'''

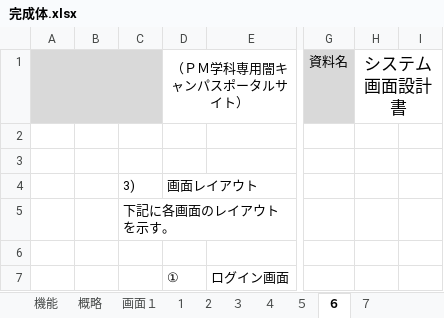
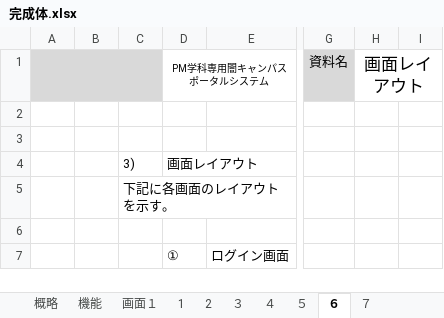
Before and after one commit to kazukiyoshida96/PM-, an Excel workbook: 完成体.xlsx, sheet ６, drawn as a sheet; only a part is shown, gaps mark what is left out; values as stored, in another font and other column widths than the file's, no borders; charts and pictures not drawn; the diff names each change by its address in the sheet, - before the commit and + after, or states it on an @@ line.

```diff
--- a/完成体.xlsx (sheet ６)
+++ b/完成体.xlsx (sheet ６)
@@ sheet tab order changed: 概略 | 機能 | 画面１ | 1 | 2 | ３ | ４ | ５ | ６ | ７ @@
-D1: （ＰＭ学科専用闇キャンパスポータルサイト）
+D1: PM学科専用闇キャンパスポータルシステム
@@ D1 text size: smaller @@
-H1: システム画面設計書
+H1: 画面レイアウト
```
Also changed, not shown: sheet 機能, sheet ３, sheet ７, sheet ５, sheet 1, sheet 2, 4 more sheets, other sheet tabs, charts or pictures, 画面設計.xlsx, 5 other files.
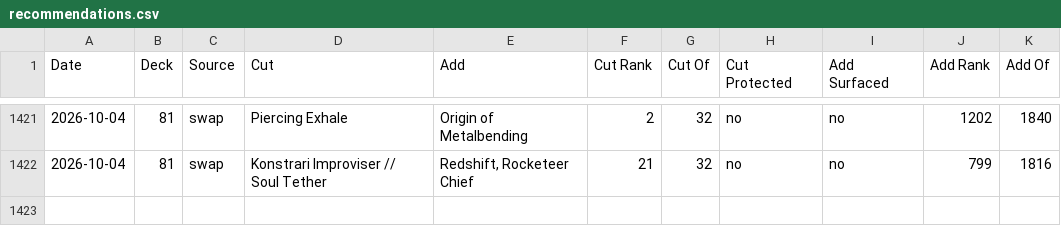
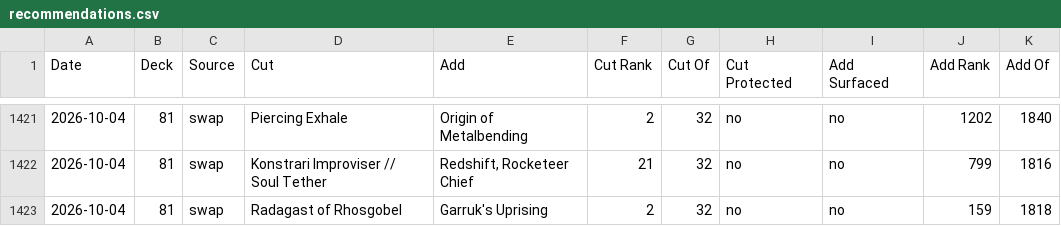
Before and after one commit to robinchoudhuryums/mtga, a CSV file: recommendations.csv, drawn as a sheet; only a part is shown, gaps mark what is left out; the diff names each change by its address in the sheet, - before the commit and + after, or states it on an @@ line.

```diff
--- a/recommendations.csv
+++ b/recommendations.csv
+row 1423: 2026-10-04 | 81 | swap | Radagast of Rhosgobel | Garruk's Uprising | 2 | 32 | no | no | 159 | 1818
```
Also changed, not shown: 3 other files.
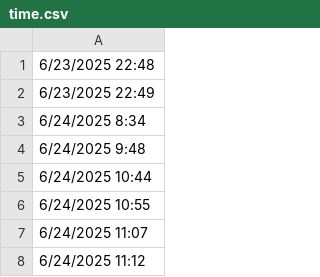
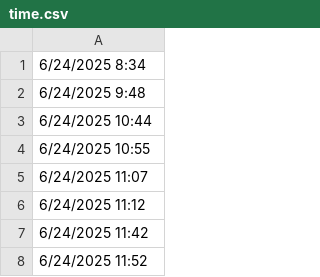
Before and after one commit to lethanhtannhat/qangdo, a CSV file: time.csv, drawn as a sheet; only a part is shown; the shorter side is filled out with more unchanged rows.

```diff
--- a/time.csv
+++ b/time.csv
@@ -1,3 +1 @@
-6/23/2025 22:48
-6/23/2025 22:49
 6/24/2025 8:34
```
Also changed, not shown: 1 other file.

'''
'''

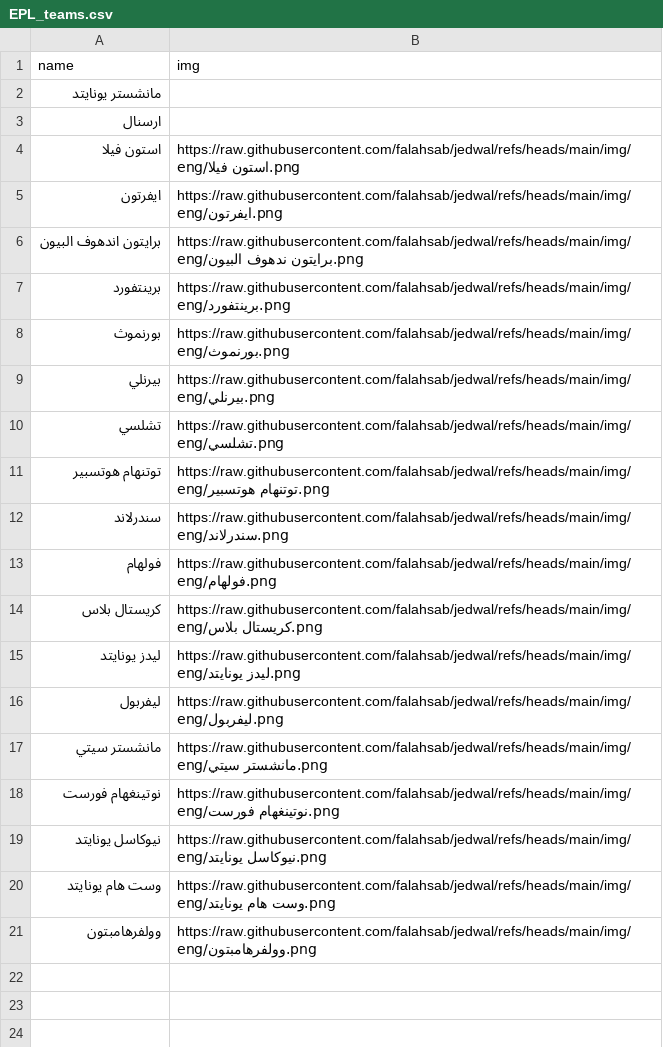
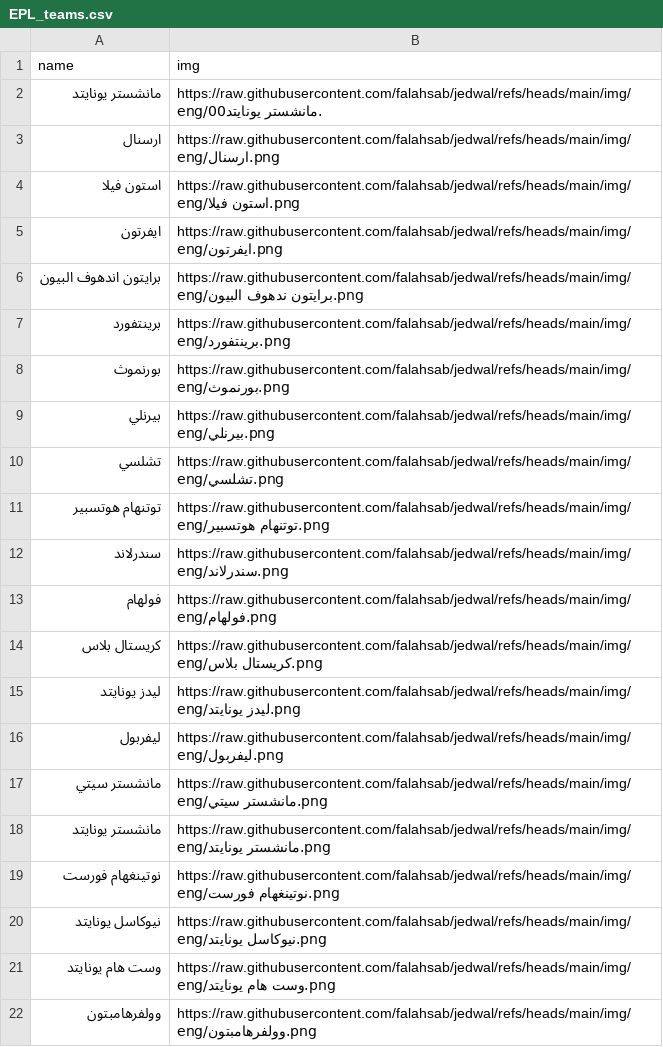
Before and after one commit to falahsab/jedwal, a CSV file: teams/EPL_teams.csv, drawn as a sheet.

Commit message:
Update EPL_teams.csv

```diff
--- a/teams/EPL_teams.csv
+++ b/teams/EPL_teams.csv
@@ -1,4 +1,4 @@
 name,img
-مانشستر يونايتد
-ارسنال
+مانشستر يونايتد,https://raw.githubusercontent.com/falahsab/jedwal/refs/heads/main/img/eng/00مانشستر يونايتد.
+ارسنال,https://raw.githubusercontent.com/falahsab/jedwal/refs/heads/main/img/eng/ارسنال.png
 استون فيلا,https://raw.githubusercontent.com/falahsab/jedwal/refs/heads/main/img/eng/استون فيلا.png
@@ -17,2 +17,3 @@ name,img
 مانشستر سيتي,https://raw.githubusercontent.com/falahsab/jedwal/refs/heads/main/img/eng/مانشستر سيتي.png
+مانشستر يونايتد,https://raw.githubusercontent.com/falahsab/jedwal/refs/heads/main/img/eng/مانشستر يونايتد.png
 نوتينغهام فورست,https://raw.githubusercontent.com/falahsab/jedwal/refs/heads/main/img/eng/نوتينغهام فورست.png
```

'''

PROBLEM DETAILS -
Say how many lines in the preceding material hold the word "يونايتد"; nothing else belongs in the reply.

RESULT FOR THIS EXERCISE -
3